“If there was a storm coming right now, a big storm, from behind those mountains, would it matter? Would it change anything?”

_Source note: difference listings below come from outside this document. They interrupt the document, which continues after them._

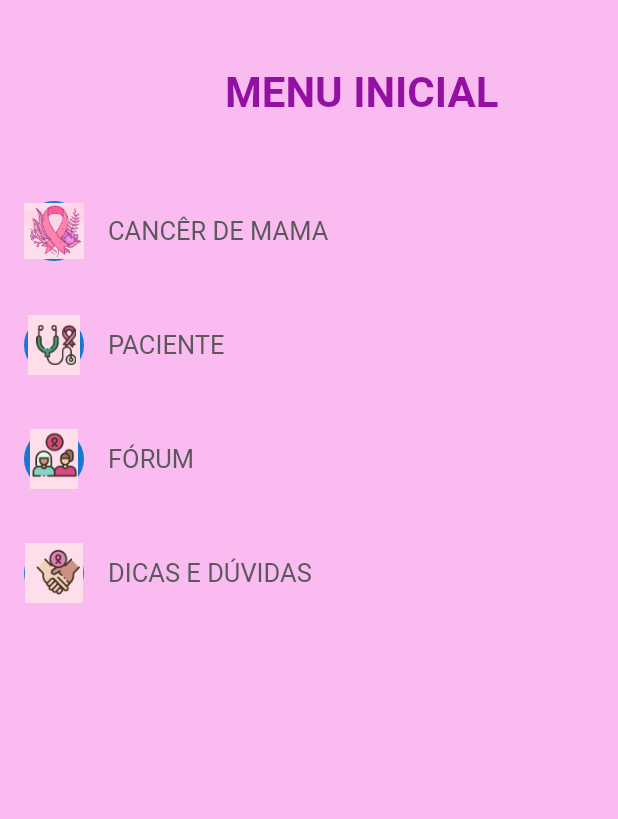
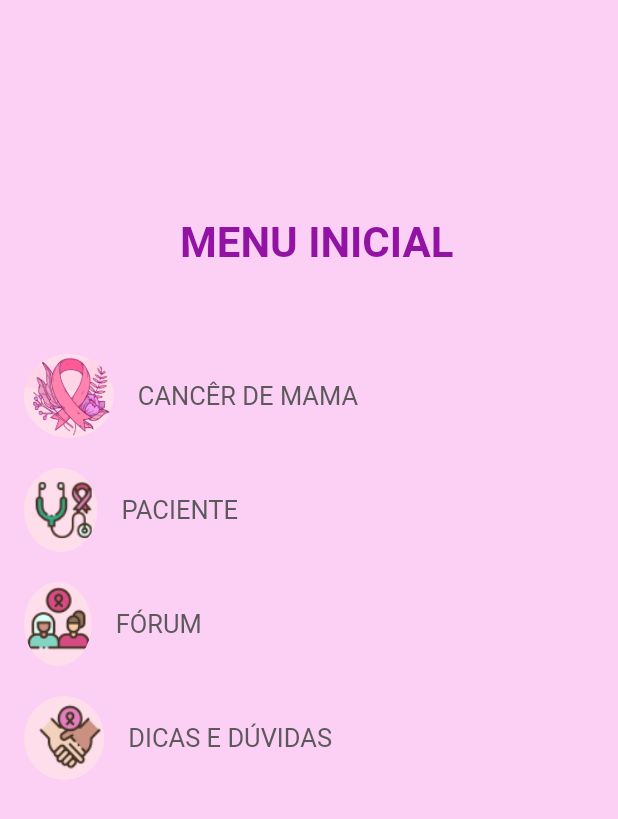
Before and after one commit to andressatlopes/FlutterProject, a Flutter app: the screen it shows after launch, after a tap on "Sign in", on a phone screen of 412 x 824 dp. Shown: the top 819 px of the screen. Run offline on Flutter 3.47's test engine with Material 2 defaults, Android fonts, the phone set to English and light mode, and no system bars.

```diff
--- a/lib/main.dart
+++ b/lib/main.dart
@@ -29,12 +29,12 @@ class _LoginDemoState extends State<LoginDemo> {
   @override
   Widget build(BuildContext context) {
     return Scaffold(
-      backgroundColor: const Color.fromARGB(247, 250, 185, 239),
+      backgroundColor: const Color.fromARGB(255, 252, 207, 244),
       body: SingleChildScrollView(
         child: Column(
           children: <Widget>[
             const SizedBox(
-              height: 30,
+              height: 100,
             ),
             const Text(
               'LOGIN',
@@ -53,7 +53,7 @@ class _LoginDemoState extends State<LoginDemo> {
               ),
             ),
             const SizedBox(
-              height: 20,
+              height: 50,
             ),
             const Padding(
               //padding: const EdgeInsets.only(left:15.0,right: 15.0,top:0,bottom: 0),
@@ -80,6 +80,25 @@ class _LoginDemoState extends State<LoginDemo> {
             const SizedBox(
               height: 10,
             ),
+            // Row(
+            //   mainAxisAlignment: MainAxisAlignment.spaceBetween,
+            //   children: const [
+            //     // outro widget aqui, se houver
+            //     Expanded(
+            //       child: Align(
+            //         alignment: Alignment.centerLeft,
+            //         child: Text(
+            //           'Forgot Password?',
+            //           style: TextStyle(
+            //             color: Colors.black,
+            //             fontSize: 12,
+            //             fontWeight: FontWeight.bold,
+            //           ),
+            //         ),
+            //       ),
+            //     ),
+            //   ],
+            // ),
             const Text(
               'Forgot Password?',
               style: TextStyle(
@@ -106,7 +125,7 @@ class _LoginDemoState extends State<LoginDemo> {
               child: const Text('Sign in'),
             ),
             const SizedBox(
-              height: 130,
+              height: 200,
             ),
             const Text(
               'Dont have an account yet? SIGN UP',
--- a/lib/menuInicial.dart
+++ b/lib/menuInicial.dart
@@ -11,12 +11,15 @@ class Menu extends StatelessWidget {
   @override
   Widget build(BuildContext context) {
     return Scaffold(
-      backgroundColor: const Color.fromARGB(247, 250, 185, 239),
+      backgroundColor: const Color.fromARGB(255, 252, 207, 244),
       body: Column(
         crossAxisAlignment: CrossAxisAlignment.start,
         children: [
+          const SizedBox(
+            height: 100,
+          ),
           const Padding(
-            padding: EdgeInsets.only(left: 150, top: 45, bottom: 8),
+            padding: EdgeInsets.only(left: 120, top: 45, bottom: 8),
             child: Text(
               'MENU INICIAL',
               style: TextStyle(
@@ -27,14 +30,17 @@ class Menu extends StatelessWidget {
             ),
           ),
           const SizedBox(
-            height: 40,
+            height: 50,
           ),
           Expanded(
             child: ListView(
               children: [
                 ListTile(
-                  leading: CircleAvatar(
-                    child: Image.asset('images/simbolo.png'),
+                  leading: ClipOval(
+                    child: Image.asset(
+                      'images/simbolo.png',
+                      fit: BoxFit.fill,
+                    ),
                   ),
                   title: const Text(
                     'CANCÊR DE MAMA',
@@ -51,8 +57,8 @@ class Menu extends StatelessWidget {
                   height: 20,
                 ),
                 ListTile(
-                  leading: CircleAvatar(
-                    child: Image.asset('images/paciente.png'),
+                  leading: ClipOval(
+                    child: Image.asset('images/paciente.png', fit: BoxFit.fill),
                   ),
                   title: const Text(
                     'PACIENTE',
@@ -69,8 +75,8 @@ class Menu extends StatelessWidget {
                   height: 20,
                 ),
                 ListTile(
-                  leading: CircleAvatar(
-                    child: Image.asset('images/forum.png'),
+                  leading: ClipOval(
+                    child: Image.asset('images/forum.png', fit: BoxFit.fill),
                   ),
                   title: const Text(
                     'FÓRUM',
@@ -87,8 +93,8 @@ class Menu extends StatelessWidget {
                   height: 20,
                 ),
                 ListTile(
-                  leading: CircleAvatar(
-                    child: Image.asset('images/dicas.png'),
+                  leading: ClipOval(
+                    child: Image.asset('images/dicas.png', fit: BoxFit.fill),
                   ),
                   title: const Text(
                     'DICAS E DÚVIDAS',
```
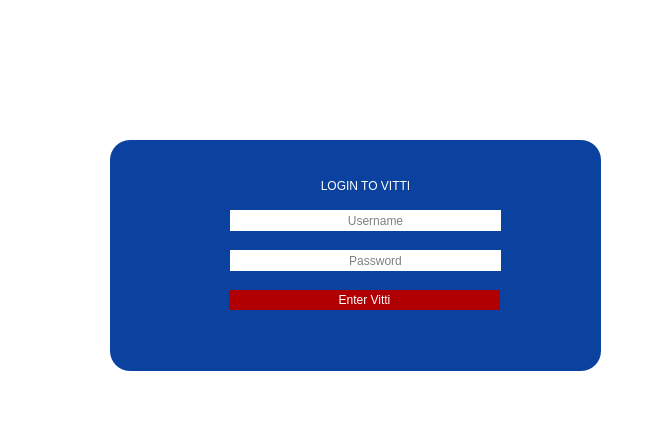
First picture: the form in Bhitti/login.ui, repository BigyaDhungana/Bhitti_v2, before the edit.
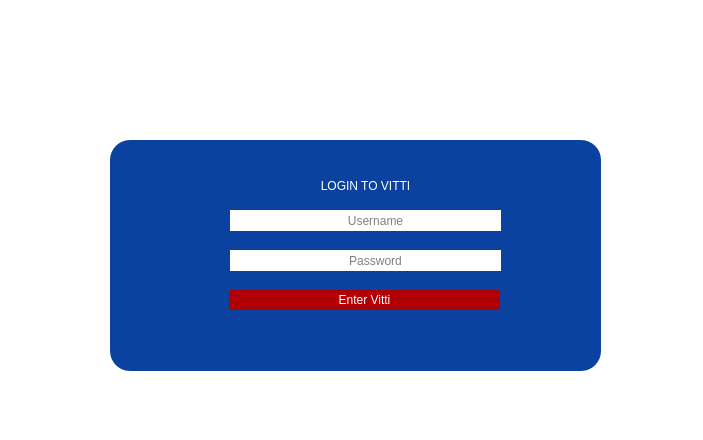
Second picture: the form after the edit. Icons and pictures are not drawn.

Diff of the .ui file:
```diff
--- a/Bhitti/login.ui
+++ b/Bhitti/login.ui
@@ -6,7 +6,7 @@
    <rect>
     <x>0</x>
     <y>0</y>
-    <width>668</width>
+    <width>703</width>
     <height>440</height>
    </rect>
   </property>
```
Left out of the diff: 2 changed lines with no effect on the pictures.
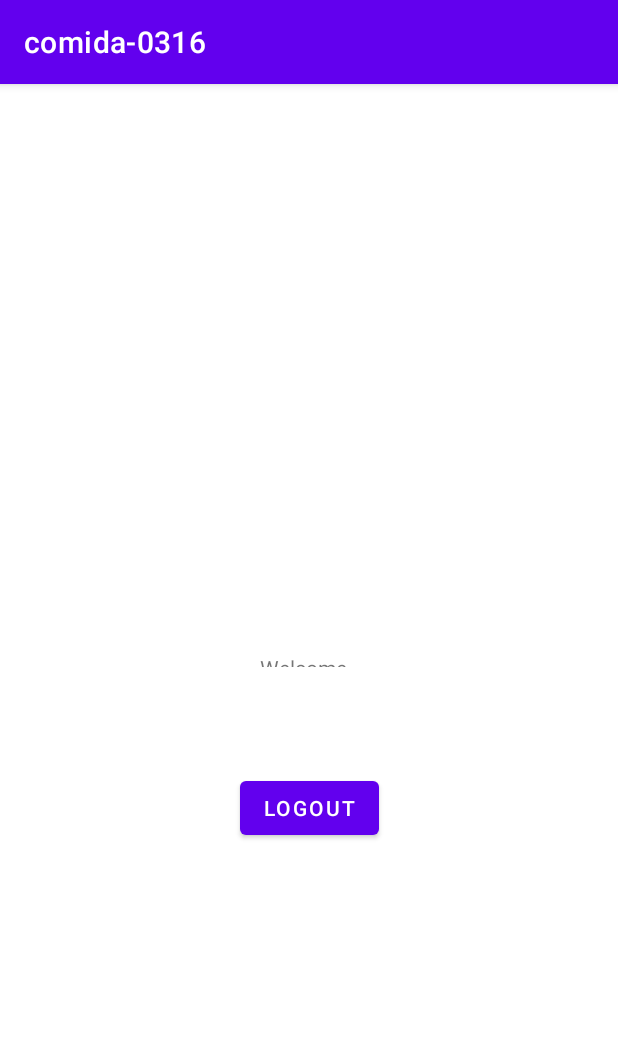
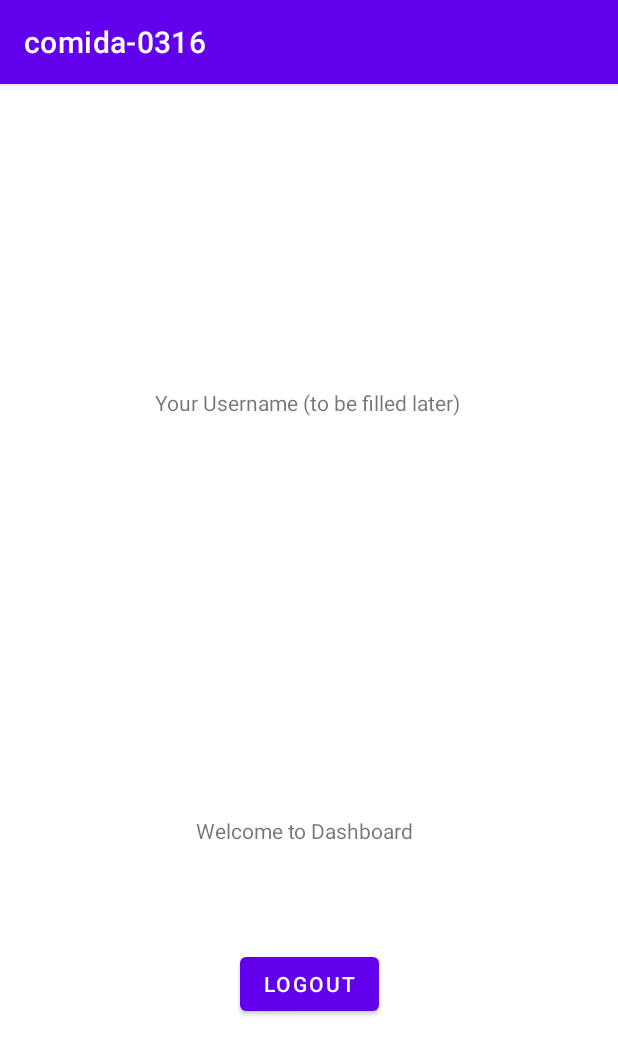
Before and after one commit to skapur12/comida-0316, an Android app: the screen it shows after launch (MainActivity), on a phone screen of 412 x 824 dp. Shown: the top 1055 px of the screen. Run offline under Robolectric (Android 15) with nearby library versions, the phone set to English and light mode, and no system bars; our stand-ins replace Firebase (no records; nobody signed in at launch, a user with empty details on screens opened directly); 1 statement that could not run was skipped.

Commit message:
Created user profile that shows user's name and email address upon login

```diff
--- a/app/src/main/java/com/teamcomida/comida_0316/MainActivity.java
+++ b/app/src/main/java/com/teamcomida/comida_0316/MainActivity.java
@@ -1,19 +1,47 @@
 package com.teamcomida.comida_0316;
 
+import androidx.annotation.Nullable;
 import androidx.appcompat.app.AppCompatActivity;
 
 import android.content.Intent;
 import android.os.Bundle;
 import android.view.View;
+import android.widget.TextView;
 
 import com.google.firebase.auth.FirebaseAuth;
+import com.google.firebase.firestore.DocumentReference;
+import com.google.firebase.firestore.DocumentSnapshot;
+import com.google.firebase.firestore.EventListener;
+import com.google.firebase.firestore.FirebaseFirestore;
+import com.google.firebase.firestore.FirebaseFirestoreException;
 
 public class MainActivity extends AppCompatActivity {
+    TextView fullName, email;
+    FirebaseAuth fAuth;
+    FirebaseFirestore fStore;
+    String userId;
 
     @Override
     protected void onCreate(Bundle savedInstanceState) {
         super.onCreate(savedInstanceState);
         setContentView(R.layout.activity_main);
+        fullName = findViewById(R.id.profileName);
+        email = findViewById(R.id.profileEmail);
+
+        fAuth = FirebaseAuth.getInstance();
+        fStore = FirebaseFirestore.getInstance();
+
+        userId = fAuth.getCurrentUser().getUid();
+
+        DocumentReference documentReference = fStore.collection("users").document(userId);
+        documentReference.addSnapshotListener(this, new EventListener<DocumentSnapshot>() {
+            @Override
+            public void onEvent(@Nullable DocumentSnapshot value, @Nullable FirebaseFirestoreException error) {
+                fullName.setText(value.getString("fName"));
+                email.setText(value.getString("email"));
+
+            }
+        });
     }
 
     public void logout (View view) {
--- a/app/src/main/res/layout/activity_main.xml
+++ b/app/src/main/res/layout/activity_main.xml
@@ -8,26 +8,68 @@
 
     <TextView
         android:id="@+id/welcome"
-        android:layout_width="66dp"
-        android:layout_height="9dp"
+        android:layout_width="150dp"
+        android:layout_height="40dp"
         android:text="Welcome to Dashboard"
         app:layout_constraintBottom_toBottomOf="parent"
+        app:layout_constraintHorizontal_bias="0.498"
         app:layout_constraintLeft_toLeftOf="parent"
         app:layout_constraintRight_toRightOf="parent"
-        app:layout_constraintTop_toTopOf="parent" />
+        app:layout_constraintTop_toTopOf="parent"
+        app:layout_constraintVertical_bias="0.67" />
 
     <Button
         android:id="@+id/button"
         android:layout_width="wrap_content"
         android:layout_height="wrap_content"
+        android:layout_marginTop="48dp"
+        android:onClick="logout"
         android:text="Logout"
-        tools:layout_editor_absoluteX="162dp"
-        tools:layout_editor_absoluteY="432dp"
         app:layout_constraintEnd_toEndOf="parent"
         app:layout_constraintStart_toStartOf="parent"
-        app:layout_constraintTop_toBottomOf="@id/welcome"
-        android:layout_marginTop="70dp"
-        android:onClick="logout"
-        />
+        app:layout_constraintTop_toBottomOf="@id/welcome" />
+
+    <TextView
+        android:id="@+id/profileName"
+        android:layout_width="wrap_content"
+        android:layout_height="wrap_content"
+        android:layout_marginTop="84dp"
+        android:text="Your Name"
+        app:layout_constraintEnd_toEndOf="parent"
+        app:layout_constraintStart_toStartOf="parent"
+        app:layout_constraintTop_toTopOf="parent" />
+
+    <TextView
+        android:id="@+id/profileEmail"
+        android:layout_width="wrap_content"
+        android:layout_height="wrap_content"
+        android:layout_marginTop="40dp"
+        android:text="Your Email Address"
+        app:layout_constraintEnd_toEndOf="parent"
+        app:layout_constraintHorizontal_bias="0.498"
+        app:layout_constraintStart_toStartOf="parent"
+        app:layout_constraintTop_toBottomOf="@+id/profileName" />
+
+    <TextView
+        android:id="@+id/textView3"
+        android:layout_width="wrap_content"
+        android:layout_height="wrap_content"
+        android:layout_marginTop="40dp"
+        android:text="Your Username (to be filled later)"
+        app:layout_constraintEnd_toEndOf="parent"
+        app:layout_constraintHorizontal_bias="0.497"
+        app:layout_constraintStart_toStartOf="parent"
+        app:layout_constraintTop_toBottomOf="@+id/profileEmail" />
+
+    <ImageView
+        android:id="@+id/imageView"
+        android:layout_width="wrap_content"
+        android:layout_height="wrap_content"
+        android:layout_marginTop="40dp"
+        app:layout_constraintEnd_toEndOf="parent"
+        app:layout_constraintHorizontal_bias="0.498"
+        app:layout_constraintStart_toStartOf="parent"
+        app:layout_constraintTop_toBottomOf="@+id/textView3"
+        tools:srcCompat="@tools:sample/avatars" />
 
 </androidx.constraintlayout.widget.ConstraintLayout>
```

However, the greatest parasite in the film is never shown. We do not know who turned the Girl into the vampiric parasite we know. Her tendency to target abusers suggests that it was a male vampire who assaulted her, but the film refuses to name or give him any identity as it is more interested in his victim, and her life afterwards. And yet Bad City is a parasitic place, as we repeatedly see these metallic oil pumps draining the earth, moving up and down like fangs retracting and expanding into the dirt. Everything and everyone are a parasite in the film, waiting to touch or pop other people. We get this scene where an unnamed figure plays with a balloon, bouncing it up and down on a string. The film then cuts to a shot of Arash’s eggs, as he quietly bounces his fork on the yolk before eventually piercing it. Each of these sequences threatens to pop or pierce things, just like the Girl pierces people’s necks. But there is some taunting involved, this dance beforehand. The audience knows that it is only a matter of time before the balloon, the yolk, or the abuser pops, and waiting for that inevitable thing is uncomfortable. Take the scene where Saeed sticks his finger into the Girl’s mouth. We know just based on the poster that the Girl is a vampire, and so we already know what is going to happen to Saeed, it is only a matter of time. Perhaps that is a commentary on the film’s title, and the seemingly unavoidable violence that ensues a woman who walks home alone at night. But, as the film suggests, that inevitable pop may very well be the throat of some ignorant, spineless, and ultimately useless abuser who follows a lone woman at night.